First let’s consider a program which loops 2 times:
#define N 2
for (i = 1; i <= N; i++) fork();
printf("Hey! from %d\n", getpid());
This program prints “Hey”, 4 times to the console, hence it creates 3 child processes. Let’s figure out how!
Note: The child processes have their local copies of variables, hence any operations on the variables won’t affect the parent’s copy or the other children’s copy.
1) The parent process (P0) runs through the loop 2 times, hence creating 2 child processes (P1 and P2). These child processes get their local copies of ‘i’ which is 1 for the first child and 2 for the second child. Thus, P2 runs through the loop 1 time while the P1 runs through the loop 2 times.
Note: The child always start executing from the instruction immediately after fork, which is i++ in our case.
2) P2 increments i from 2 to 3, followed by the comparison “i <= N” which obviously evaluates to false. Hence, P2 doesn’t create any processes.
3) P1 increments i from 1 to 2, it then executes fork() which creates another child with i as 2, lets call this child “P1_1″. After that it increments i from 2 to 3 and exits out of the loop.
4) P1_1 increments i from 2 to 3, and exits out of the loop.
So, at the end of the loop we have 3 children (P1, P2, P1_1).
Let’s now figure out the number of children for a program which loops ‘N’ times.
Let Pn be the nth child of the parent process, Pn_n be the nth child of the nth child of the parent process and so on.
Children with ‘i’ as 1: 1 (P1)
Children with ‘i’ as 2: 2 (P1_1, P2)
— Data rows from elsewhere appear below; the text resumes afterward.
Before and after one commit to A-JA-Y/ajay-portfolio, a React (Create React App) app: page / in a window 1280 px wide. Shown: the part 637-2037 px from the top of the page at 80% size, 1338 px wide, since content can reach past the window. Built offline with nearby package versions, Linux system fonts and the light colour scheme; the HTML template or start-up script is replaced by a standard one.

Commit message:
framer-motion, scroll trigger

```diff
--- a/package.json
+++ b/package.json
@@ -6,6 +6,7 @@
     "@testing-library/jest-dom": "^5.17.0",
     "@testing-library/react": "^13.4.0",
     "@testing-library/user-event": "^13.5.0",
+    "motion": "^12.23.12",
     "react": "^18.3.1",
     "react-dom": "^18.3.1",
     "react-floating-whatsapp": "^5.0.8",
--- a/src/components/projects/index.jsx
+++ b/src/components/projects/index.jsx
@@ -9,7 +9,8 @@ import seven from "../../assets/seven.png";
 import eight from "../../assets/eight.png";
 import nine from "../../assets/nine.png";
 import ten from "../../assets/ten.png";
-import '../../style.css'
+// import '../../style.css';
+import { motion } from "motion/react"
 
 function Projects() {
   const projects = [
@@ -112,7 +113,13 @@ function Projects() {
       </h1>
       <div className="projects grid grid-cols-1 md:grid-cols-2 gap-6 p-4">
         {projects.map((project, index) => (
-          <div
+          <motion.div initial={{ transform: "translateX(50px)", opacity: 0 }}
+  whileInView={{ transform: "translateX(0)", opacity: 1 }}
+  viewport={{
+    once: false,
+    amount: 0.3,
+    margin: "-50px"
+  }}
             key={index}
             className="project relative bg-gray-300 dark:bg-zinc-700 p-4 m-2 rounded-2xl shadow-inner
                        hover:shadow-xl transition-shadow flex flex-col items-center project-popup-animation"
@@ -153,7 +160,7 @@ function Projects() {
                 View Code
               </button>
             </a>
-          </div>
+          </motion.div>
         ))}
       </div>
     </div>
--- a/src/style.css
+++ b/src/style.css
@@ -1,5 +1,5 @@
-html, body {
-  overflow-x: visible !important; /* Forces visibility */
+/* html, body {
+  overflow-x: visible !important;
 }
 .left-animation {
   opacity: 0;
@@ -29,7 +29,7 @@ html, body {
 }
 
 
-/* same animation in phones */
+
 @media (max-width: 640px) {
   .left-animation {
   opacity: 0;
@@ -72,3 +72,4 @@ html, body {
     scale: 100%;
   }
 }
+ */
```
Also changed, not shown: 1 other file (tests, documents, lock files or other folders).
Children with ‘i’ as 3: 4 (P1_2, P2_1, P3, P1_1_1)
Do you notice a pattern in the above written numbers?
Number of children with ‘i’ as 1: 1
Number of children with ‘i’ as 2:
Number of children with ‘i’ as 3:
Number of children with ‘i’ as N:
Now we know that sum of G.P is
Hence, total number of child precesses created is: =